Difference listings

==================================================

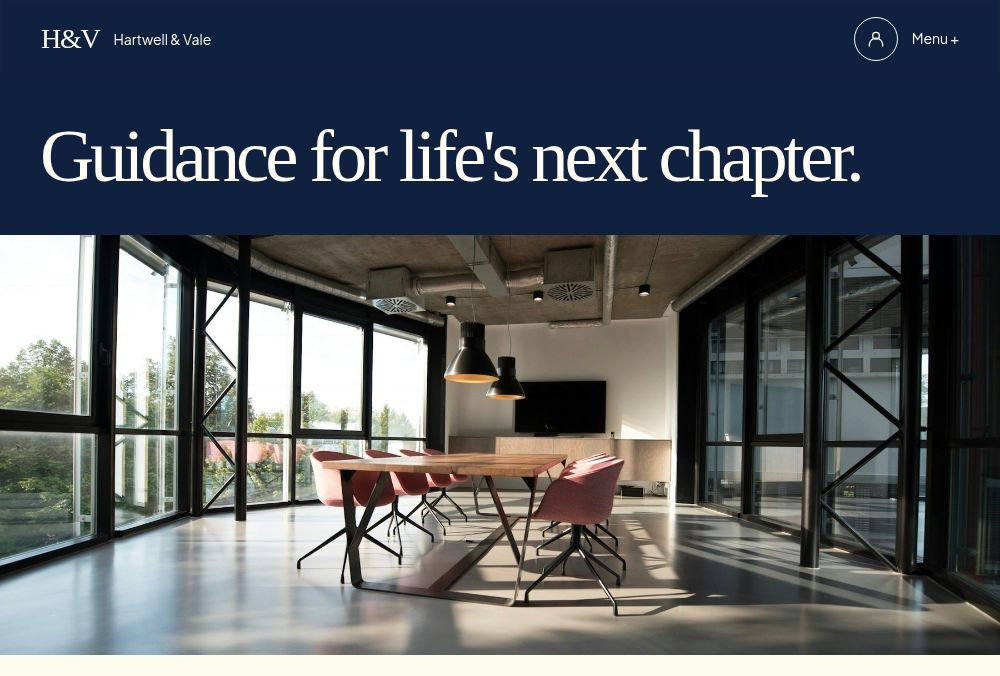
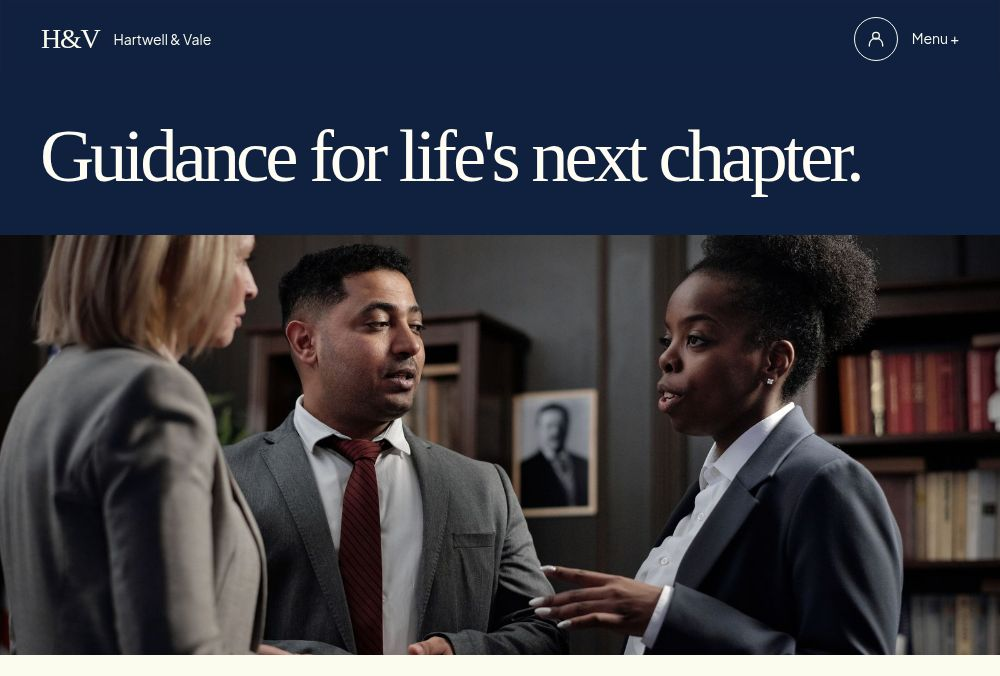
Use Pexels corporate professionals for family-law hero

diff --git a/components/templates/LegalWebsite.tsx b/components/templates/LegalWebsite.tsx
@@ -254,7 +254,9 @@ export function LegalWebsite({
             <section className={styles.hero} id="home">
               {photo(
                 doc.heroImage,
-                "A considered workspace for professional conversations",
+                doc.legalVariant === "family"
+                  ? "Three professionals in corporate attire discussing a matter in an office"
+                  : "A considered workspace for professional conversations",
                 true,
               )}
               <h1>{doc.headline}</h1>
@@ -305,7 +307,9 @@ export function LegalWebsite({
               <div className={styles.newsBackdrop}>
                 {photo(
                   doc.heroImage,
-                  "Light and space in a professional office",
+                  doc.legalVariant === "family"
+                    ? "Professionals in suits in conversation"
+                    : "Light and space in a professional office",
                 )}
                 {insights()}
               </div>

diff --git a/lib/website-templates.ts b/lib/website-templates.ts
@@ -2343,6 +2343,7 @@ websiteTemplates.push({
 const familyDocument = JSON.parse(JSON.stringify(legalDocument)) as WebsiteDocument;
 Object.assign(familyDocument, {
   legalVariant: "family",
+  heroImage: "/template-photos/legal/family-hero.jpg",
   brandName: "Hartwell & Vale",
   eyebrow: "FAMILY LAW. A THOUGHTFUL WAY FORWARD.",
   headline: "Guidance for life's next chapter.",

diff --git a/docs/FAMILY_LAW_PHOTOGRAPHY.md b/docs/FAMILY_LAW_PHOTOGRAPHY.md
@@ -1,0 +1,10 @@
+# Family-law hero photography
+
+The family-law template uses a locally bundled Pexels photo of three professionals in corporate attire. The sample firm does not claim these models are its actual team.
+
+- Source: https://www.pexels.com/photo/4427611/
+- Asset: https://images.pexels.com/photos/4427611/pexels-photo-4427611.jpeg
+- Local file: `public/template-photos/legal/family-hero.jpg` (1600px version)
+- License: https://www.pexels.com/license/
+
+The Main and Business catalogs share the same image. The gallery thumbnail is captured from the rendered template. Existing saved customer documents retain their chosen photos.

==================================================

[REQUIRED WORK] Return the total number of lines in the records that contain "photos", without any explanation.

[RESULT] 4